With the September date for the federal election now set, Australia’s authority on green buildings and communities calls on all political parties to outline the policies and programs that will drive productivity and sustainability in Australia’s built environment.

“We are now in the ideal position to assess all political parties based on sound policy, transparent programs and joined-up thinking,” says the Green Building Council of Australia’s (GBCA’s) Executive Director of Advocacy, Robin Mellon.

“We will engage with all political parties over the next seven months to advocate a three-point green plan for our buildings and communities which we believe will place Australia on a clear, long-term pathway to sustainability,” Mr Mellon adds.

The three-point plan outlines the need to:

1.  Provide visionary government leadership

“Visionary government leadership requires a commitment to greater efficiencies and the nationally accepted method of measurement for sustainable buildings - Green Star.  All buildings owned, occupied or developed by the federal government should achieve Green Star ratings to demonstrate that they are efficient, cost-effective and sustainable. 

“The federal government must be accountable, transparent and efficient in its expenditure - and Green Star ratings verify that this objective has been met,” Mr Mellon says.

2.  Retrofit and improve existing buildings

“Greening the vast quantity of existing building stock in Australia is an enormous challenge - and all parties must have policies and plans which address, enable and encourage this.

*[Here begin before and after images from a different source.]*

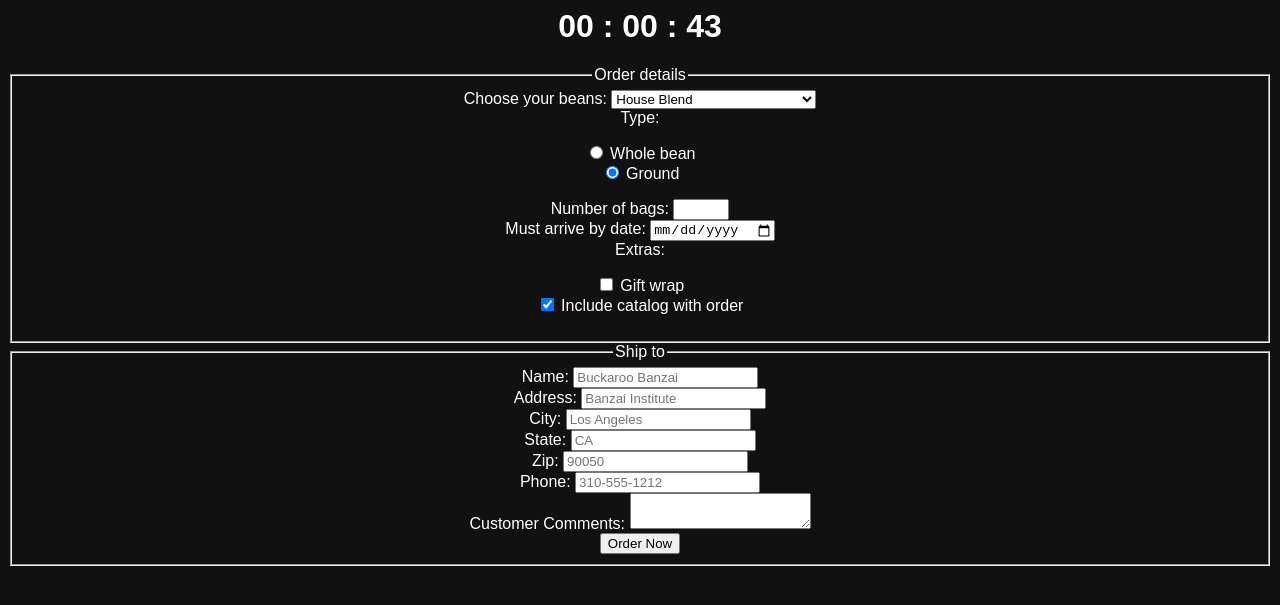
Repository: 43320888/upwork
Page: popup/index.html
The author's editor kept a copy of each file at every save. The page is drawn from the files as they stood at one save, then again after the next save.
The browser window is 1280 px wide. The pictures show the whole page.

Above is the page before, as saved 2019-01-24 11:22:08.

### popup/index.html
<meta http-equiv="Content-Type" content="text/html;charset=UTF-8">
<style>
	form{
		border-spacing: 10px;
	}
</style>
<body style="background:#111; color:#fff; font-family: Arial, Helvetica, sans-serif; text-align: center">
	<h1><div></div><script src="timer.js"></script></h1>
	<form action="http://www.starbuzzcoffee.com/processorder.php" method="post">
		<fieldset>
			<legend>Order details</legend>
			<div class="tableRow">
				<label for="beans">
				  Choose your beans:
				</label>
		    <select id="beans" name="beans">
		      <option value="House Blend">House Blend</option>
		      <option value="Bolivia">Shade Grown Bolivia Supremo</option>
		      <option value="Guatemala">Organic Guatemala</option>
		      <option value="Kenya">Kenya</option>
		    </select>
			</div>
			<div class="tableRow">
				<label>Type:</label>
				<p>
				   <input type="radio" id="whole_beantype" name="beantype" value="whole">
						<label for="whole_beantype">Whole bean</label><br>
			    <input type="radio" id="ground_beantype" name="beantype" value="ground" checked>
				    <label for="ground_beantype">Ground</label>
				</p>
			</div>
			<div class="tableRow">
				<label for="bags">Number of bags:</label>
				<input type="number" id="bags" name="bags" min="1" max="10">
			</div>
			<div class="tableRow">
				<label for="date">Must arrive by date:</label>
				<input type="date" name="date">
			</div>
			<div class="tableRow">
				<label>Extras:</label>
				<p>
			    <input type="checkbox" id="giftwrap_extras" name="extras[]" value="giftwrap">
						<label for="giftwrap_extras">Gift wrap</label><br>
			    <input type="checkbox" id="catalog_extras" name="extras[]" value="catalog" checked>
				    <label for="catalog_extras">Include catalog with order</label>
				</p>
			</div>
		</fieldset>
		<fieldset>
			<legend>Ship to</legend>
			<div class="tableRow">
				<label for="name">Name:</label>
				<input type="text" id="name" name="name" value="" placeholder="Buckaroo Banzai" required>
			</div>
			<div class="tableRow">
				<label for="address">Address:</label>
				<input type="text" id="address" name="address" value="" placeholder="Banzai Institute" required>
			</div>
			<div class="tableRow">
				<label for="city">City:</label>
				<input type="text" id="city" name="city" value="" placeholder="Los Angeles" required>
			</div>
			<div class="tableRow">
				<label for="state">State:</label>
				<input type="text" id="state" name="state" value="" placeholder="CA" required>
			</div>
			<div class="tableRow">
				<label for="zip">Zip:</label>
				<input type="text" id="zip" name="zip" value="" placeholder="90050" required>
			</div>
			<div class="tableRow">
				<label for="phone">Phone:</label>
				<input type="tel" id="phone" name="phone" value="" placeholder="310-555-1212" required>
			</div>
			<div class="tableRow">
				<label for="comments">Customer Comments:</label>
		    <textarea id="comments" name="comments"></textarea>
			</div>
			<div class="tableRow">
				<label></label>
				<input type="submit" value="Order Now">
			</div>
		</fieldset>
	    </form>
</body>

### popup/timer.js
(() => {
	const x = ['00', '00', 60];
	const j = document.querySelector('h1 div');

	const backTimer = () => {
		if (x[2]) {
			x[2]--;
			if (x[2] < 10) j.innerHTML = `${x.join(' : ').substring(0, -1)}0${x[2]}`;
			else j.innerHTML = x.join(' : ');
			setTimeout(backTimer, 300);
		} else {
			// j.innerHTML = "00:00:00";
			document.body.innerHTML = `<h1>${x.join(' : ')}<br>Time is over</h1>`;
		}
	}
	backTimer();
})();

After the next save:
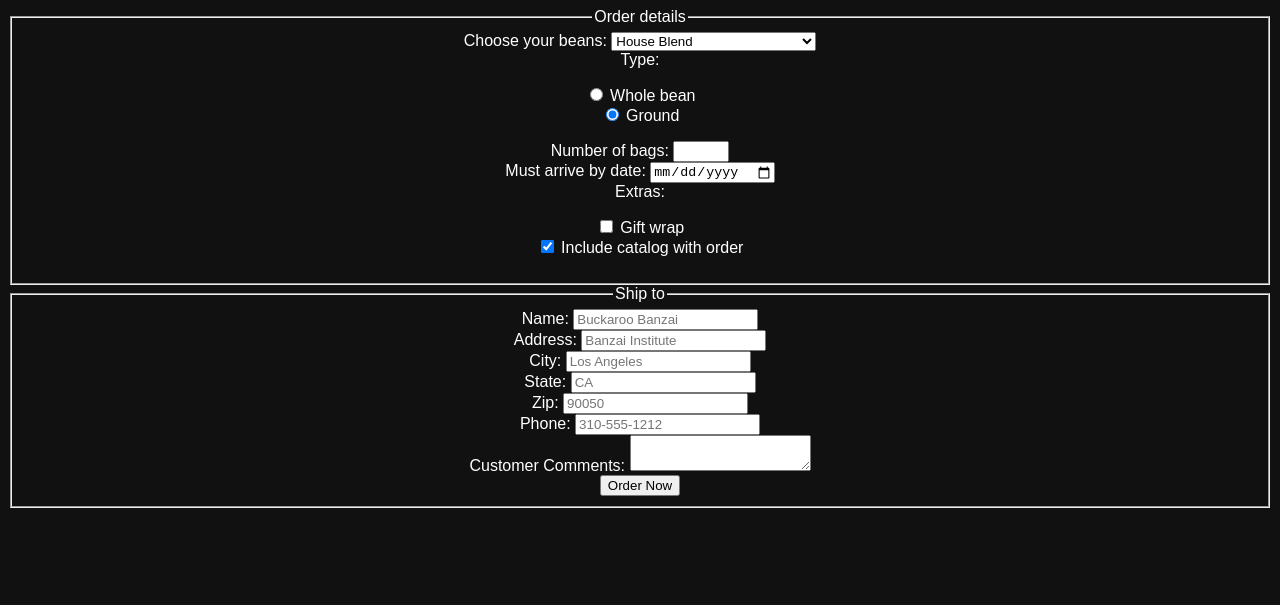
Console error: SyntaxError: Unexpected token 'else'
Saved 18 s later.
--- a/popup/timer.js
+++ b/popup/timer.js
@@ -5,7 +5,7 @@
 	const backTimer = () => {
 		if (x[2]) {
 			x[2]--;
-			if (x[2] < 10) j.innerHTML = `${x.join(' : ').substring(0, -1)}0${x[2]}`;
+			if (x[2] < 10) { debugger; j.innerHTML = `${x.join(' : ').substring(0, -1)}0${x[2]}` };
 			else j.innerHTML = x.join(' : ');
 			setTimeout(backTimer, 300);
 		} else {

After the save that followed:
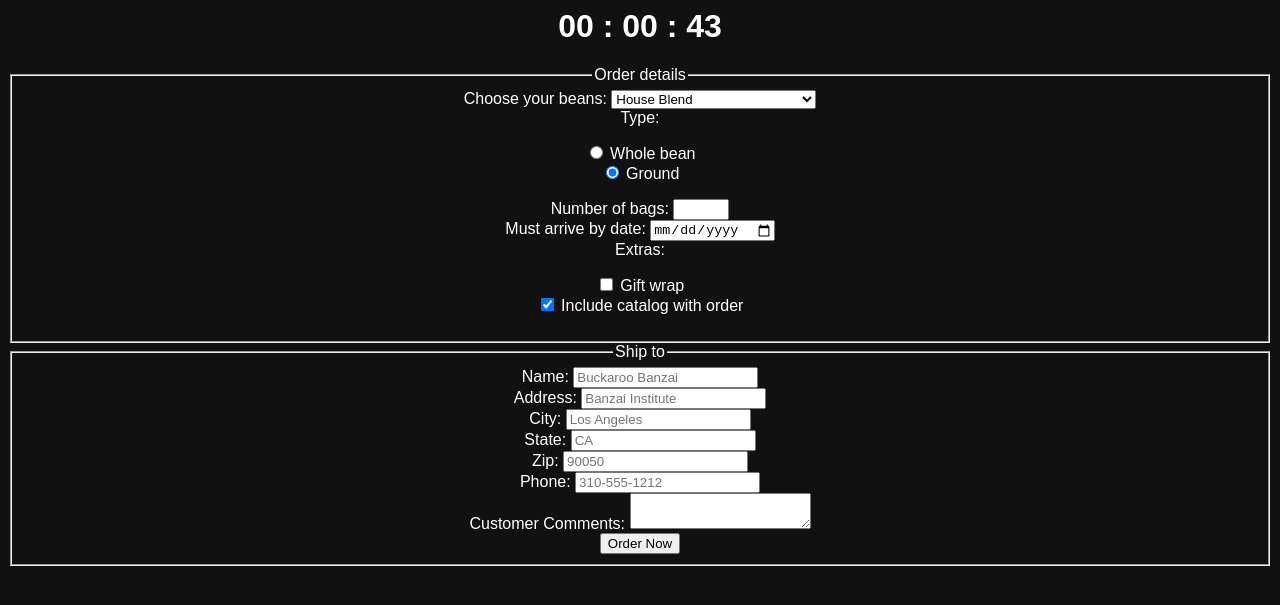
The error is gone.
Saved 19 s later.
--- a/popup/timer.js
+++ b/popup/timer.js
@@ -5,7 +5,7 @@
 	const backTimer = () => {
 		if (x[2]) {
 			x[2]--;
-			if (x[2] < 10) { debugger; j.innerHTML = `${x.join(' : ').substring(0, -1)}0${x[2]}` };
+			if (x[2] < 10) { debugger; j.innerHTML = `${x.join(' : ').substring(0, -1)}0${x[2]}` }
 			else j.innerHTML = x.join(' : ');
 			setTimeout(backTimer, 300);
 		} else {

Some state and territory governments are introducing a range of policy incentives to improve existing buildings' energy efficiency, reduce water use, widen the range of green building materials used and reduce construction and demolition waste.  We call on all political parties to outline the financial and non-financial incentives they intend to introduce to support more efficient, productive and sustainable buildings,” Mr Mellon says.

3.  Move beyond buildings to communities and cities

“In mid-2012, the GBCA launched the Green Star – Communities rating tool to provide best practice benchmarks for delivering adaptable, liveable, prosperous and sustainable cities, communities and precincts across Australia. The benchmarks within this rating tool, and the ratings to be achieved, should be embedded within federal policies and strategies in order to encourage better outcomes – especially in leaner economic times when Australians need less pressure on their cost of living. 

“What’s more, we must learn from the extreme weather events we’ve experienced in recent years to make our buildings and communities more resilient and adaptable.  This means updating our planning and building codes, and developing national policies that realise the economic benefits of early adaptation and mitigation,” Mr Mellon adds.

“Australia’s future economic productivity, liveability and sustainability depend on getting it right with our buildings, our communities and our cities.  A long-term commitment to policies and programs that drive sustainability in the built environment is essential.  How Australia’s parties are judged will be on the strength of their policies not the posturing of their politicians,” Mr Mellon concludes.